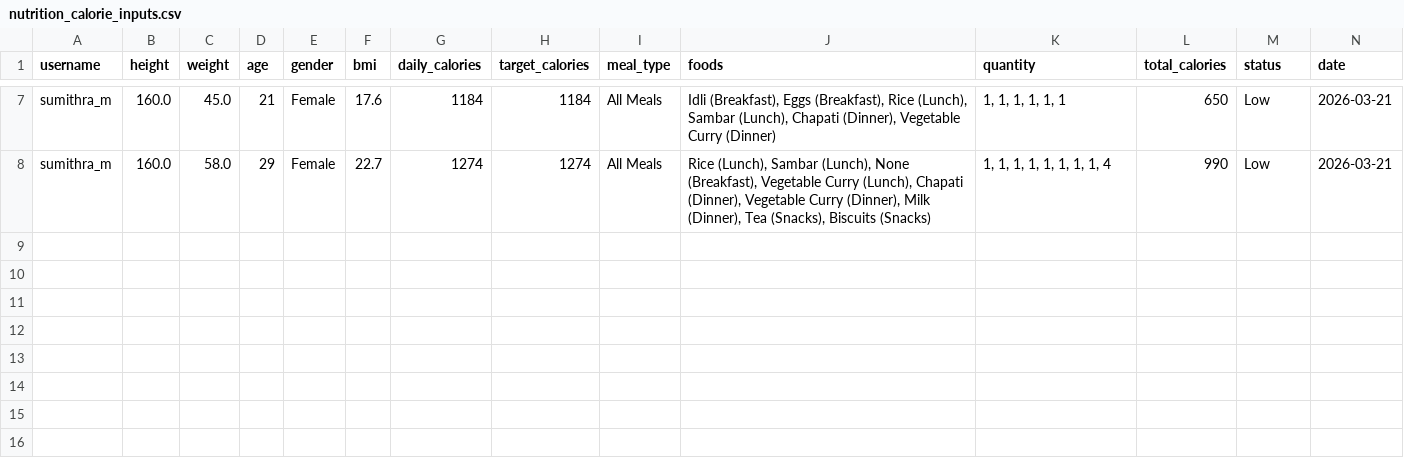
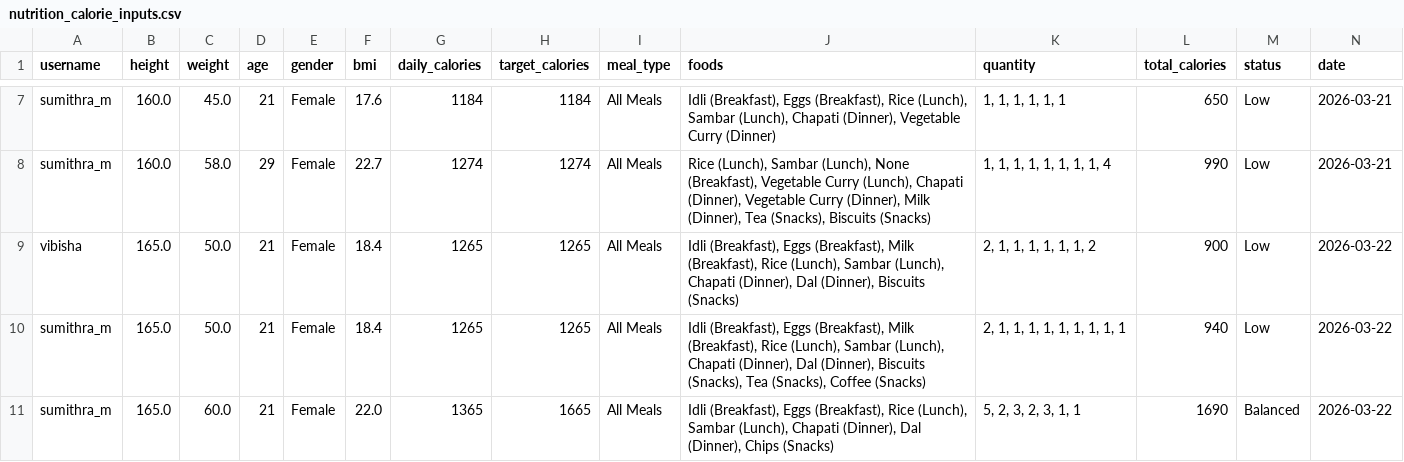
Before and after one commit to Sumi1010/FinalYear_Project_ML, a CSV file: backend/data/nutrition_calorie_inputs.csv, drawn as a sheet; only a part is shown, gaps mark what is left out.

```diff
--- a/backend/data/nutrition_calorie_inputs.csv
+++ b/backend/data/nutrition_calorie_inputs.csv
@@ -8 +8,4 @@ sumithra_m,160.0,45.0,21,Female,17.6,1184,1184,All Meals,"Idli (Breakfast), Eggs
 sumithra_m,160.0,58.0,29,Female,22.7,1274,1274,All Meals,"Rice (Lunch), Sambar (Lunch), None (Breakfast), Vegetable Curry (Lunch), Chapati (Dinner), Vegetable Curry (Dinner), Milk (Dinner), Tea (Snacks), Biscuits (Snacks)","1, 1, 1, 1, 1, 1, 1, 1, 4",990,Low,2026-03-21
+vibisha,165.0,50.0,21,Female,18.4,1265,1265,All Meals,"Idli (Breakfast), Eggs (Breakfast), Milk (Breakfast), Rice (Lunch), Sambar (Lunch), Chapati (Dinner), Dal (Dinner), Biscuits (Snacks)","2, 1, 1, 1, 1, 1, 1, 2",900,Low,2026-03-22
+sumithra_m,165.0,50.0,21,Female,18.4,1265,1265,All Meals,"Idli (Breakfast), Eggs (Breakfast), Milk (Breakfast), Rice (Lunch), Sambar (Lunch), Chapati (Dinner), Dal (Dinner), Biscuits (Snacks), Tea (Snacks), Coffee (Snacks)","2, 1, 1, 1, 1, 1, 1, 1, 1, 1",940,Low,2026-03-22
+sumithra_m,165.0,60.0,21,Female,22.0,1365,1665,All Meals,"Idli (Breakfast), Eggs (Breakfast), Rice (Lunch), Sambar (Lunch), Chapati (Dinner), Dal (Dinner), Chips (Snacks)","5, 2, 3, 2, 3, 1, 1",1690,Balanced,2026-03-22
```
Also changed, not shown: backend/data/habit_inputs.csv, backend/data/mental_inputs.csv, 6 other files.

• • • • • • •

Each record should be written out exactly, and each image should be omitted.

*Task solution*.
Before and after one commit to Sumi1010/FinalYear_Project_ML, a CSV file: backend/data/nutrition_calorie_inputs.csv, drawn as a sheet; only a part is shown, gaps mark what is left out.

```diff
--- a/backend/data/nutrition_calorie_inputs.csv
+++ b/backend/data/nutrition_calorie_inputs.csv
@@ -8 +8,4 @@ sumithra_m,160.0,45.0,21,Female,17.6,1184,1184,All Meals,"Idli (Breakfast), Eggs
 sumithra_m,160.0,58.0,29,Female,22.7,1274,1274,All Meals,"Rice (Lunch), Sambar (Lunch), None (Breakfast), Vegetable Curry (Lunch), Chapati (Dinner), Vegetable Curry (Dinner), Milk (Dinner), Tea (Snacks), Biscuits (Snacks)","1, 1, 1, 1, 1, 1, 1, 1, 4",990,Low,2026-03-21
+vibisha,165.0,50.0,21,Female,18.4,1265,1265,All Meals,"Idli (Breakfast), Eggs (Breakfast), Milk (Breakfast), Rice (Lunch), Sambar (Lunch), Chapati (Dinner), Dal (Dinner), Biscuits (Snacks)","2, 1, 1, 1, 1, 1, 1, 2",900,Low,2026-03-22
+sumithra_m,165.0,50.0,21,Female,18.4,1265,1265,All Meals,"Idli (Breakfast), Eggs (Breakfast), Milk (Breakfast), Rice (Lunch), Sambar (Lunch), Chapati (Dinner), Dal (Dinner), Biscuits (Snacks), Tea (Snacks), Coffee (Snacks)","2, 1, 1, 1, 1, 1, 1, 1, 1, 1",940,Low,2026-03-22
+sumithra_m,165.0,60.0,21,Female,22.0,1365,1665,All Meals,"Idli (Breakfast), Eggs (Breakfast), Rice (Lunch), Sambar (Lunch), Chapati (Dinner), Dal (Dinner), Chips (Snacks)","5, 2, 3, 2, 3, 1, 1",1690,Balanced,2026-03-22
```
Also changed, not shown: backend/data/habit_inputs.csv, backend/data/mental_inputs.csv, 6 other files.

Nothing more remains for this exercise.